WHAT NEEDS TO BE DONE
Which lines of the entries below hold the word "cell"? Report each of them.

SOURCE DATA
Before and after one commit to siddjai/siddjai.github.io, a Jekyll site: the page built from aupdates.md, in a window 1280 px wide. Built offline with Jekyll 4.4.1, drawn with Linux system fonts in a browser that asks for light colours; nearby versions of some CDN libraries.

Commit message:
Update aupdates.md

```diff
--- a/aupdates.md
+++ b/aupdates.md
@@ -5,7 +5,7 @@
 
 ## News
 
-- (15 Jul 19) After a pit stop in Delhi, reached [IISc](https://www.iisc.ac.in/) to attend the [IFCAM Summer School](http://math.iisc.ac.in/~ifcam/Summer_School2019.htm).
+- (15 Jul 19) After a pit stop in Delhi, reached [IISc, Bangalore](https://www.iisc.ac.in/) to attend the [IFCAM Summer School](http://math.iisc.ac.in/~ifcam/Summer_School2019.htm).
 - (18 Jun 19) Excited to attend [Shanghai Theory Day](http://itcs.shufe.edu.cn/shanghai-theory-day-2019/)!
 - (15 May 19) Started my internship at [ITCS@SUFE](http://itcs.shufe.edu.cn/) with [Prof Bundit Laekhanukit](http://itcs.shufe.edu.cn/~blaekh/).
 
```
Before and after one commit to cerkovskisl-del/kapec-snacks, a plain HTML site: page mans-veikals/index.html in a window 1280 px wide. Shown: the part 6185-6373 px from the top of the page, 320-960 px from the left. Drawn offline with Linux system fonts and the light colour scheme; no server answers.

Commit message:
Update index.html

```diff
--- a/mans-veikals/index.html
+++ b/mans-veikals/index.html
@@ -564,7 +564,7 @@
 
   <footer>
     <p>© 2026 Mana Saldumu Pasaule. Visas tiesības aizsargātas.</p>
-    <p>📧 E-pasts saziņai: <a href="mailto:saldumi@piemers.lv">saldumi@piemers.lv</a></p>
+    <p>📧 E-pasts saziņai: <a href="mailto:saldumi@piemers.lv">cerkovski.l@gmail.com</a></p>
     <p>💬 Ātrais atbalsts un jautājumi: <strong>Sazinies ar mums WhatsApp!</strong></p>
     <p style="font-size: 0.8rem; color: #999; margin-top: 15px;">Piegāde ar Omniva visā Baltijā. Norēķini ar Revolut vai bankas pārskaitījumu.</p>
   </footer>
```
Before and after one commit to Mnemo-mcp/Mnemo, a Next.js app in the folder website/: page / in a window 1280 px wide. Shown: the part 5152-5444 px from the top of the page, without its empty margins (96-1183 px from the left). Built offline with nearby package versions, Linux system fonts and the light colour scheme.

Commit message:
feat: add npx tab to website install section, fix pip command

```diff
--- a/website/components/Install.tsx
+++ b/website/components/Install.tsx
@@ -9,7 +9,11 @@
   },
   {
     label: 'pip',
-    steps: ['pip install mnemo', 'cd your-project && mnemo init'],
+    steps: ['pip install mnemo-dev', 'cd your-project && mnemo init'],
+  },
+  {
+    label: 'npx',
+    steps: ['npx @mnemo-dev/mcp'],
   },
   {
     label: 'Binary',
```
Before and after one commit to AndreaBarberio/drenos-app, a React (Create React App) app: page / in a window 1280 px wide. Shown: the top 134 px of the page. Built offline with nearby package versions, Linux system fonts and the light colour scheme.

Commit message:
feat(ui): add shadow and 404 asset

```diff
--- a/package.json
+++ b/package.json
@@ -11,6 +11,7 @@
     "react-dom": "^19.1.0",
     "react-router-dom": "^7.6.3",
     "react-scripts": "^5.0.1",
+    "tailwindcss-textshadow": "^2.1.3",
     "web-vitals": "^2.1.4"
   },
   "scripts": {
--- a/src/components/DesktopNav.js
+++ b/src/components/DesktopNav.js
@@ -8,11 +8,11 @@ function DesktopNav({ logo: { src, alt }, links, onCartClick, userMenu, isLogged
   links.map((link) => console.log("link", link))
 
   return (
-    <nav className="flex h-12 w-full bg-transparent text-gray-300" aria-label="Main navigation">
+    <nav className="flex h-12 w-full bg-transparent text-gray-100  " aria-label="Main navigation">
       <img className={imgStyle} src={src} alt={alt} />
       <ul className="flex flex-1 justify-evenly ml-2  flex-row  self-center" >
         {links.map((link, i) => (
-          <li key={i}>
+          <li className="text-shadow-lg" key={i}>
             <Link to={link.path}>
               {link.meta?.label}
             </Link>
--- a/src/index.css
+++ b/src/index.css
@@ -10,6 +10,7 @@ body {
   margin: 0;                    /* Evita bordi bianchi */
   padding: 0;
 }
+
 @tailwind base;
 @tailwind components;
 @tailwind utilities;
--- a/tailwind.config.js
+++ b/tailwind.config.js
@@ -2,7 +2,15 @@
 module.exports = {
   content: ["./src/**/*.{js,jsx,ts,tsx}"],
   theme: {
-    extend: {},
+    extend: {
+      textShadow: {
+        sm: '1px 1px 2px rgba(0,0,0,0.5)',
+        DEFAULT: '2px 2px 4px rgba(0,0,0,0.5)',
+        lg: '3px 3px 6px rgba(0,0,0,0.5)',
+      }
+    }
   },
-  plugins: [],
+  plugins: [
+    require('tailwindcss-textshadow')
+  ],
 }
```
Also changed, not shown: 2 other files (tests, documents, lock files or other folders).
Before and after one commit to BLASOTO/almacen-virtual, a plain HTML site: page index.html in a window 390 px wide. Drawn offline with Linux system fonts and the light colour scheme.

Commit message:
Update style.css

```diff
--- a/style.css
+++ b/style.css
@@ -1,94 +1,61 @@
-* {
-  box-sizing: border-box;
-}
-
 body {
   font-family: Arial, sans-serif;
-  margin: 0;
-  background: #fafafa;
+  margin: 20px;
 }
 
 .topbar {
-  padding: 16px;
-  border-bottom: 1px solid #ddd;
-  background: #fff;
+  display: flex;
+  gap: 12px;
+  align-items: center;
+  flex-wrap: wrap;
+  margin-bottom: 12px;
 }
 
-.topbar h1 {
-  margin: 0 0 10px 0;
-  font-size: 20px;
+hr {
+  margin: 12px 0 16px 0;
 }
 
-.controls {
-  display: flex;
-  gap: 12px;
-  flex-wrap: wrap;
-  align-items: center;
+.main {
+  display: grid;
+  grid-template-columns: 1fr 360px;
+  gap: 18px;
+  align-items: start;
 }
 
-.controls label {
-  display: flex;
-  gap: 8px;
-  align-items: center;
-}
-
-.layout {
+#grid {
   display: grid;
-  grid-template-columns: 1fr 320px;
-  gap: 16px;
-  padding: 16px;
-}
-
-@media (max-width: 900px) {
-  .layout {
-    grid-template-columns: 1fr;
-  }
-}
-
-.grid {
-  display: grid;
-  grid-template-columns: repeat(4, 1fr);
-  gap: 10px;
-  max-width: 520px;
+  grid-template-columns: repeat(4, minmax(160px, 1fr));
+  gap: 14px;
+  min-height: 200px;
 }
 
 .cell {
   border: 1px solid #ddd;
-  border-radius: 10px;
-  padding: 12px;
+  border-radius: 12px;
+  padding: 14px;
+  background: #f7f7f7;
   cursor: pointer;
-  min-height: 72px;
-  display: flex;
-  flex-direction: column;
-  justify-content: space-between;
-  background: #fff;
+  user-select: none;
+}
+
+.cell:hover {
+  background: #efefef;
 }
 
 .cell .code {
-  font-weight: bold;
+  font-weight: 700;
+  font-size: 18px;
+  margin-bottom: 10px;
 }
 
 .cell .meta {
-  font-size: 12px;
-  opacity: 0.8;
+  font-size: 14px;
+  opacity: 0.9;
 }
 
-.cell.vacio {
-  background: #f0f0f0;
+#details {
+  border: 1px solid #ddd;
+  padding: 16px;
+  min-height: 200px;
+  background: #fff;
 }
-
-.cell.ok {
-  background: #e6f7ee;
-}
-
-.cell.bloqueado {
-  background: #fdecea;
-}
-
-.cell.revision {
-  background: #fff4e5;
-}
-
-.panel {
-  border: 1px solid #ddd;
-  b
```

YOUR RESPONSE
 .cell {
+.cell:hover {
 .cell .code {
 .cell .meta {
-.cell.vacio {
-.cell.ok {
-.cell.bloqueado {
-.cell.revision {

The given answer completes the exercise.